» **BRIEF**: Search the data for the string "Spawns" and gather each line it is in.

== Segment start ==

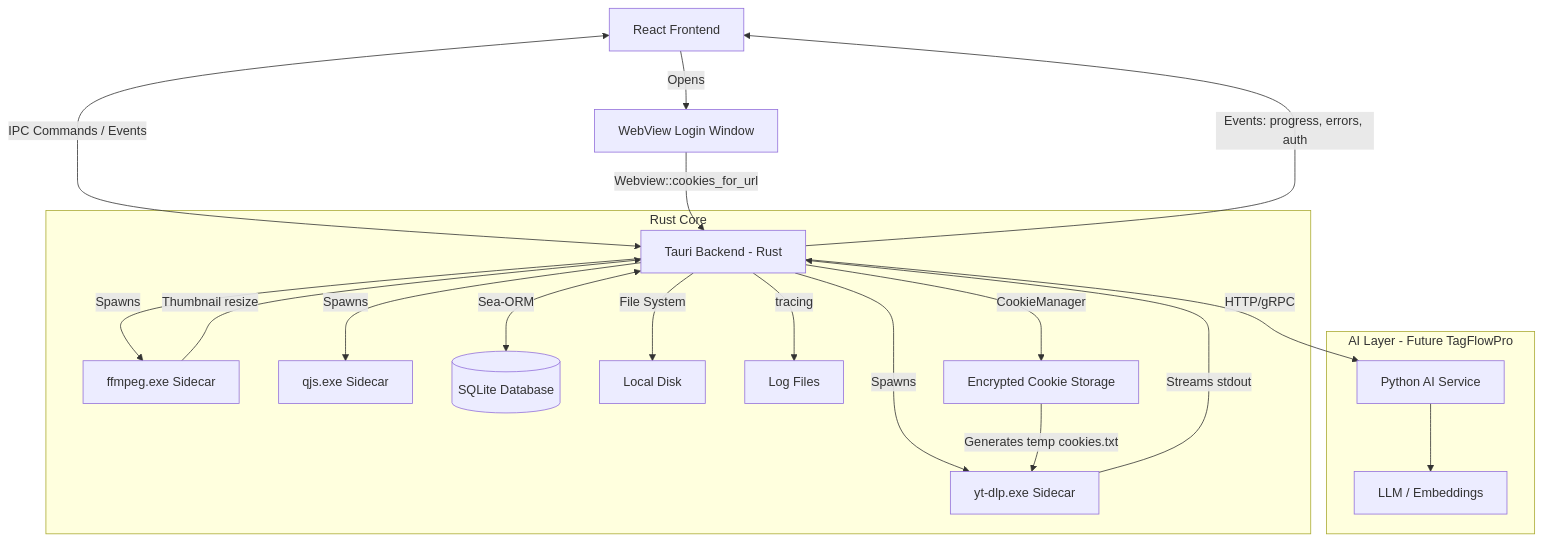
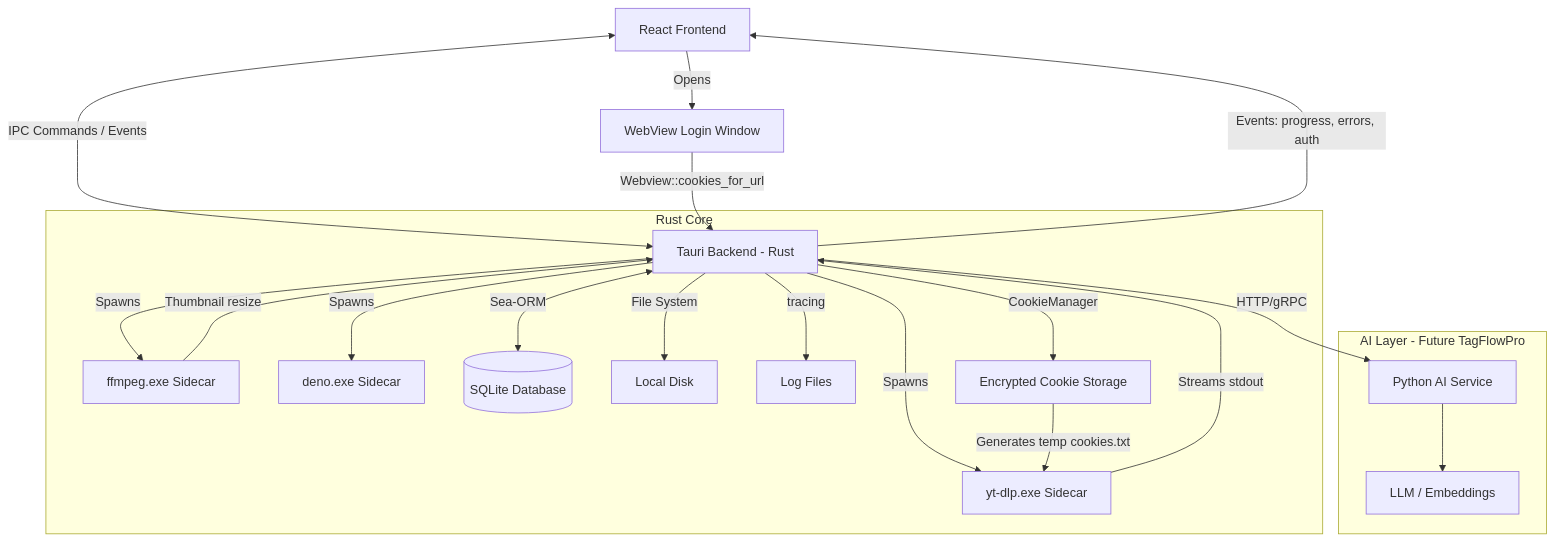
One commit to Zidane0MA/VideoDownloaderPro changed the first of 2 diagrams in docs/02_technical_architecture.md. Above: the diagram before and after it, drawn with Mermaid. The commit also changed other lines of this file and 6 other files, not shown here.

Commit message:
feat: Add initial comprehensive documentation covering project architecture, progress, technical context, and authentication scaling.

````diff
--- a/docs/02_technical_architecture.md
+++ b/docs/02_technical_architecture.md
@@ -16,26 +16,26 @@
 ```mermaid
 graph TD
     UI[React Frontend] <-->|IPC Commands / Events| Tauri[Tauri Backend - Rust]
     UI -->|Opens| WV[WebView Login Window]
     
     subgraph "Rust Core"
         Tauri -->|Spawns| YTDLP[yt-dlp.exe Sidecar]
         Tauri -->|Spawns| FFMPEG[ffmpeg.exe Sidecar]
-        Tauri -->|Spawns| QJS[qjs.exe Sidecar]
+        Tauri -->|Spawns| DENO[deno.exe Sidecar]
         Tauri <-->|Sea-ORM| DB[(SQLite Database)]
         Tauri -->|File System| FS[Local Disk]
         Tauri -->|tracing| LOG[Log Files]
         Tauri -->|CookieManager| CM[Encrypted Cookie Storage]
     end
 
     subgraph "AI Layer - Future TagFlowPro"
         Tauri -->|HTTP/gRPC| AI[Python AI Service]
         AI --> LLM[LLM / Embeddings]
     end
 
     WV -->|Webview::cookies_for_url| Tauri
     CM -->|Generates temp cookies.txt| YTDLP
     YTDLP -->|Streams stdout| Tauri
     FFMPEG -->|Thumbnail resize| Tauri
     Tauri -->|Events: progress, errors, auth| UI
 ```
````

== Segment end ==

» **OUTPUT OF THE EXERCISE**:
         Tauri -->|Spawns| YTDLP[yt-dlp.exe Sidecar]
         Tauri -->|Spawns| FFMPEG[ffmpeg.exe Sidecar]
-        Tauri -->|Spawns| QJS[qjs.exe Sidecar]
+        Tauri -->|Spawns| DENO[deno.exe Sidecar]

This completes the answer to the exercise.